BEGIN EXTRACTED RECORDS

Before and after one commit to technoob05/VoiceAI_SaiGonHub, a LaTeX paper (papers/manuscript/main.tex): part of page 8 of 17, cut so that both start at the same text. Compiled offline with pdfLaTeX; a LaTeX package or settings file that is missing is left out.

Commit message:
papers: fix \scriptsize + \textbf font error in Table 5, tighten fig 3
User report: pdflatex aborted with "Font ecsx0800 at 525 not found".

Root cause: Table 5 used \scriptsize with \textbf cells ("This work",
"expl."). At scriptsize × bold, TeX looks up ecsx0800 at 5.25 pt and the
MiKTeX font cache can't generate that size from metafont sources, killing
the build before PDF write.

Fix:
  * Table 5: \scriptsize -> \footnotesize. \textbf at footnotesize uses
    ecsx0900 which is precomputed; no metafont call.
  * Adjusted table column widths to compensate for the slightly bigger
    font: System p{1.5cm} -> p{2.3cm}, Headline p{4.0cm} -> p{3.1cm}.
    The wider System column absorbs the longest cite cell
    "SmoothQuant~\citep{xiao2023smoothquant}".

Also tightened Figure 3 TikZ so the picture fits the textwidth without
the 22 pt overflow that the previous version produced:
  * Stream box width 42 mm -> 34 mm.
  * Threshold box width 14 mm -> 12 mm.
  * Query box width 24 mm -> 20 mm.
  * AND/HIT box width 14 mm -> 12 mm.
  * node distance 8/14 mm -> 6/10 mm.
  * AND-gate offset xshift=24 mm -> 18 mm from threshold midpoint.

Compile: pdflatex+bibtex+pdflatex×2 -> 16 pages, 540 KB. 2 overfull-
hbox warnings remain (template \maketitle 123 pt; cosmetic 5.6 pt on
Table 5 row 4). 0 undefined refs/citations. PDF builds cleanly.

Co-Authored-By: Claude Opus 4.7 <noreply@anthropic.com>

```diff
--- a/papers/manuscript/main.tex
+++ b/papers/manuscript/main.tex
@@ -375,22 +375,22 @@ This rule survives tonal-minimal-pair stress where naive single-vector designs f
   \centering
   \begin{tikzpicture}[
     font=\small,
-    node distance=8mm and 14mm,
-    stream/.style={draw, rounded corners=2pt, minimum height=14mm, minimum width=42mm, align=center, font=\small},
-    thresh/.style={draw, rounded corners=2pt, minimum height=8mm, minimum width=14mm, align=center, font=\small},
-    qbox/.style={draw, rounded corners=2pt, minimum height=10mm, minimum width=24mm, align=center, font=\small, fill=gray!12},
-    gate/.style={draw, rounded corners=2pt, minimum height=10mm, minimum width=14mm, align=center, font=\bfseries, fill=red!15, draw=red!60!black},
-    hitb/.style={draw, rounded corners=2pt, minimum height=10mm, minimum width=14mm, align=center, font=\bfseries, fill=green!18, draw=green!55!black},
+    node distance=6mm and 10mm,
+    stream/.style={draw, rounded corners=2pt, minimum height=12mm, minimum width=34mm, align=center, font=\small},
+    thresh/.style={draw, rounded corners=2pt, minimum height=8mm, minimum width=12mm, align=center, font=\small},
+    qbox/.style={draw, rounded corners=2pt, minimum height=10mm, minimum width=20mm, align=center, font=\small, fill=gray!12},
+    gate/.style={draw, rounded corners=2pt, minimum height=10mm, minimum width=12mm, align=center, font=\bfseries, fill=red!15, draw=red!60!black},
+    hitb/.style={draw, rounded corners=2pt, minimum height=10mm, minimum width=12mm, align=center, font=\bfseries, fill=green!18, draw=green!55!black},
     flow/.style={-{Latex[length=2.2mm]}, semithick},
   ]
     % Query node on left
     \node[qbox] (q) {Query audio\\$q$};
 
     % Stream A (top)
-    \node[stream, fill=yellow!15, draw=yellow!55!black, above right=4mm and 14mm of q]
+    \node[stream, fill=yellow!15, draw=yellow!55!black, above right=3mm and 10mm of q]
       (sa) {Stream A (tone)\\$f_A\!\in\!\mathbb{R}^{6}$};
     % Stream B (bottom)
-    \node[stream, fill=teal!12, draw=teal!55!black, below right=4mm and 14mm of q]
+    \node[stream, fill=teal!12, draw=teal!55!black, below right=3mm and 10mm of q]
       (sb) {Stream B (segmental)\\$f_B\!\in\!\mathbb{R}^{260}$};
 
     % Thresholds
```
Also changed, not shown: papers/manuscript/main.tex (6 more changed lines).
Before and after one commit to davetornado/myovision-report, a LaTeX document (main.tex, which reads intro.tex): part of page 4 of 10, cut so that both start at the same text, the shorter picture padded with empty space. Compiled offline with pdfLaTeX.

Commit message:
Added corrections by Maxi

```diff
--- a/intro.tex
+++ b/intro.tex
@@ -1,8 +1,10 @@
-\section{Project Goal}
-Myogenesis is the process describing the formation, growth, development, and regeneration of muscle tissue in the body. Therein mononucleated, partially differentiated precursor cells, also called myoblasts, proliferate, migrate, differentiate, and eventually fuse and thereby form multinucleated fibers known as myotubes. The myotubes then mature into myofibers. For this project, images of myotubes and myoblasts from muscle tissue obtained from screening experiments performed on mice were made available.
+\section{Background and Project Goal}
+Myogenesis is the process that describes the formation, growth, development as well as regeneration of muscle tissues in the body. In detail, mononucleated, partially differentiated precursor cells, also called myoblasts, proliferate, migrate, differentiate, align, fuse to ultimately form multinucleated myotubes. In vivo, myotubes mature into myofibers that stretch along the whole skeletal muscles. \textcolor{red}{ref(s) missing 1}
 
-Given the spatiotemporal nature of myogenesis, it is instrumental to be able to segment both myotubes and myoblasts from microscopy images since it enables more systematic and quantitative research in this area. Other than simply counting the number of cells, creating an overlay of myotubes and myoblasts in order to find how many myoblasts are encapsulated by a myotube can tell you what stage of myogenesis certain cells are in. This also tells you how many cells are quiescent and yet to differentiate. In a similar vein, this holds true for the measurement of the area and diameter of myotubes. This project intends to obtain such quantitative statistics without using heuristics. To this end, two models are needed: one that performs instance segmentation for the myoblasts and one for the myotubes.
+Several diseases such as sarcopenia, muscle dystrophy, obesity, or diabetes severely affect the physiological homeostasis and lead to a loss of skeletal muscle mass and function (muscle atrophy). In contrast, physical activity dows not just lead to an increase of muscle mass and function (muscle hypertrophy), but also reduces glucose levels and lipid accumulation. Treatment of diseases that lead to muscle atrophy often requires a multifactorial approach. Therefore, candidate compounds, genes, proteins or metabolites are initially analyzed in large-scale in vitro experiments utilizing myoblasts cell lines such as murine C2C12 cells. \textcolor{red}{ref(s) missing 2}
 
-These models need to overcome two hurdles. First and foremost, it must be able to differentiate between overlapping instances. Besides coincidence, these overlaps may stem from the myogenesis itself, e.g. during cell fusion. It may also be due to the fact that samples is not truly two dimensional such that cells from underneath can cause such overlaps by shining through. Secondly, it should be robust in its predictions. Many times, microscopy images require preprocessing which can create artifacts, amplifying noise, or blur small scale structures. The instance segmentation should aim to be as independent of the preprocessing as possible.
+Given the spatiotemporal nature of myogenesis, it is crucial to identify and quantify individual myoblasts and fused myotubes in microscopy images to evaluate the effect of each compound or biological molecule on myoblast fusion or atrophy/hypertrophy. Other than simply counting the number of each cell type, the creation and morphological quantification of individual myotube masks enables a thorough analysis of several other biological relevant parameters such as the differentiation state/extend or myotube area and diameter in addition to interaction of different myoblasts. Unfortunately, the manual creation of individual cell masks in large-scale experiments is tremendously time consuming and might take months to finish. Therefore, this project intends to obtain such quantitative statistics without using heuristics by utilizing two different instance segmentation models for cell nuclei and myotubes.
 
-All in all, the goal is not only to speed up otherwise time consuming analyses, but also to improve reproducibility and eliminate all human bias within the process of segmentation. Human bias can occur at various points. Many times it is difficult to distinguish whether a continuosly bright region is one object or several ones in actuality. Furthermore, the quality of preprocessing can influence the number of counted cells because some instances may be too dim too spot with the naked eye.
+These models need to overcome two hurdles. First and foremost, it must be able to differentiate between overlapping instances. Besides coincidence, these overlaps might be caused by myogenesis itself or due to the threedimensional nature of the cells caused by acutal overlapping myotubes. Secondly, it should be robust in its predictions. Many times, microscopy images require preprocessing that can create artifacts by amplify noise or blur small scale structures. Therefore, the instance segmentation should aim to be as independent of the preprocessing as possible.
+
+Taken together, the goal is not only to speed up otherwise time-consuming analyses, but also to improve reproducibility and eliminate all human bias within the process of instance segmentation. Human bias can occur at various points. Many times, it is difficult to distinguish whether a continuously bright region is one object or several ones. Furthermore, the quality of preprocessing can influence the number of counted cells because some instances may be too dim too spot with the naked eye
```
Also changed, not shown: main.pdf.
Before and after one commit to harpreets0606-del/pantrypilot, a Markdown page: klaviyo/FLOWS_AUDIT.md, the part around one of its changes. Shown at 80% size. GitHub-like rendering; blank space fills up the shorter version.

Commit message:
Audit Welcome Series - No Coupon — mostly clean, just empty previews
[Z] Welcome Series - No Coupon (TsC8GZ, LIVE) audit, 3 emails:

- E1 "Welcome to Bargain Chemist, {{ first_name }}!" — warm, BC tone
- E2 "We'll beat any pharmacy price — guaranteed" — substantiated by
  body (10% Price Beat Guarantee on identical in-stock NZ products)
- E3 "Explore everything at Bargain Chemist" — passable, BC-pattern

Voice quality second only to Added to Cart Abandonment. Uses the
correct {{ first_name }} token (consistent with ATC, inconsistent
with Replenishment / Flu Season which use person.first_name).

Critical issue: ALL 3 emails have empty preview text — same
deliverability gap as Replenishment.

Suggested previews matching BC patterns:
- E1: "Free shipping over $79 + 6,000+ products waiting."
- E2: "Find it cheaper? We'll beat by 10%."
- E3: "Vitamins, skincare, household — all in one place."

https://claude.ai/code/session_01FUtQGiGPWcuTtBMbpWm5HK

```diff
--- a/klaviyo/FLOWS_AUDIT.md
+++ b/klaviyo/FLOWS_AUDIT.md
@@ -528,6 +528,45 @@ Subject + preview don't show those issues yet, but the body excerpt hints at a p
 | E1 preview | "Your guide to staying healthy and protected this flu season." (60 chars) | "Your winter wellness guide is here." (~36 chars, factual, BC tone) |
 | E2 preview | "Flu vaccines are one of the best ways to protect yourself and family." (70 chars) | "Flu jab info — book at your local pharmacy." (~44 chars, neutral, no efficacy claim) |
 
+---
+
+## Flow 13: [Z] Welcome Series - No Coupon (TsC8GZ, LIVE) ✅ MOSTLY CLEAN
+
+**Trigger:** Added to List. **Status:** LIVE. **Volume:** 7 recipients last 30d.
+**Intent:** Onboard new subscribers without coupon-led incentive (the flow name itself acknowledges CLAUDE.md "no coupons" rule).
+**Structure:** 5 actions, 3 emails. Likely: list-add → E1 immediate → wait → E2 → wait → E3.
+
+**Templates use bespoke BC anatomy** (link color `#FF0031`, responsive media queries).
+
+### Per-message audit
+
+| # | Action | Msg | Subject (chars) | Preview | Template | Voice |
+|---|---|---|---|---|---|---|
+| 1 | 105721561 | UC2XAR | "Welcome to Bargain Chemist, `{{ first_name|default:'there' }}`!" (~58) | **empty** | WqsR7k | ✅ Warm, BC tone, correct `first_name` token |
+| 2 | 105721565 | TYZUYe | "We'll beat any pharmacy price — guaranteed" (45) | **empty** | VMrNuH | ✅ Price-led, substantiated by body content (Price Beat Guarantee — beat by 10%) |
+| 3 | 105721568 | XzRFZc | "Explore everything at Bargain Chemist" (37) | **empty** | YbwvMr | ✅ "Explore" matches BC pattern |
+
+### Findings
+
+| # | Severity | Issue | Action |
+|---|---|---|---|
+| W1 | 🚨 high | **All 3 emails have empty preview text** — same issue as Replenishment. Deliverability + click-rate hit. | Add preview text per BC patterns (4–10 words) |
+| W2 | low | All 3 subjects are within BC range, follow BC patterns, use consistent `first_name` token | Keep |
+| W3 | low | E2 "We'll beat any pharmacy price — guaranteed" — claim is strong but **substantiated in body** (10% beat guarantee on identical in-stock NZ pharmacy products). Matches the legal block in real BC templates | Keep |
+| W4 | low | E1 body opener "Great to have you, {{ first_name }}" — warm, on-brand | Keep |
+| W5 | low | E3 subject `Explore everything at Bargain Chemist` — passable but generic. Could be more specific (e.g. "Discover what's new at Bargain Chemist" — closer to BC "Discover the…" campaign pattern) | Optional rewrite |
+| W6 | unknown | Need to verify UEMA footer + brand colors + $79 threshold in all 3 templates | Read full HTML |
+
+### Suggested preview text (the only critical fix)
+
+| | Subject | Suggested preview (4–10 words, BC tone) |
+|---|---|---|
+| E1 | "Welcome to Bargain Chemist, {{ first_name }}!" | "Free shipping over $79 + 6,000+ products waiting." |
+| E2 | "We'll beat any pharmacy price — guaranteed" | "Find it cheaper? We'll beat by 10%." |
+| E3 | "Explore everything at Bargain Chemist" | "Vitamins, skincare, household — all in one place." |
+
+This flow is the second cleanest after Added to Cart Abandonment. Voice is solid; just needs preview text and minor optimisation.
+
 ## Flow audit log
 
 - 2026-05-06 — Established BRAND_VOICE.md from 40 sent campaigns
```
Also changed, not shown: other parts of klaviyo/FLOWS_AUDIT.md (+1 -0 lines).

END EXTRACTED RECORDS

WHAT THE TASK ASKS: Pick out every line above that holds the word "tone" and copy it.

RESULT OF THE TASK:
       (sa) {Stream A (tone)\\$f_A\!\in\!\mathbb{R}^{6}$};
- E1 "Welcome to Bargain Chemist, {{ first_name }}!" — warm, BC tone
 | E1 preview | "Your guide to staying healthy and protected this flu season." (60 chars) | "Your winter wellness guide is here." (~36 chars, factual, BC tone) |
+| 1 | 105721561 | UC2XAR | "Welcome to Bargain Chemist, `{{ first_name|default:'there' }}`!" (~58) | **empty** | WqsR7k | ✅ Warm, BC tone, correct `first_name` token |
+| | Subject | Suggested preview (4–10 words, BC tone) |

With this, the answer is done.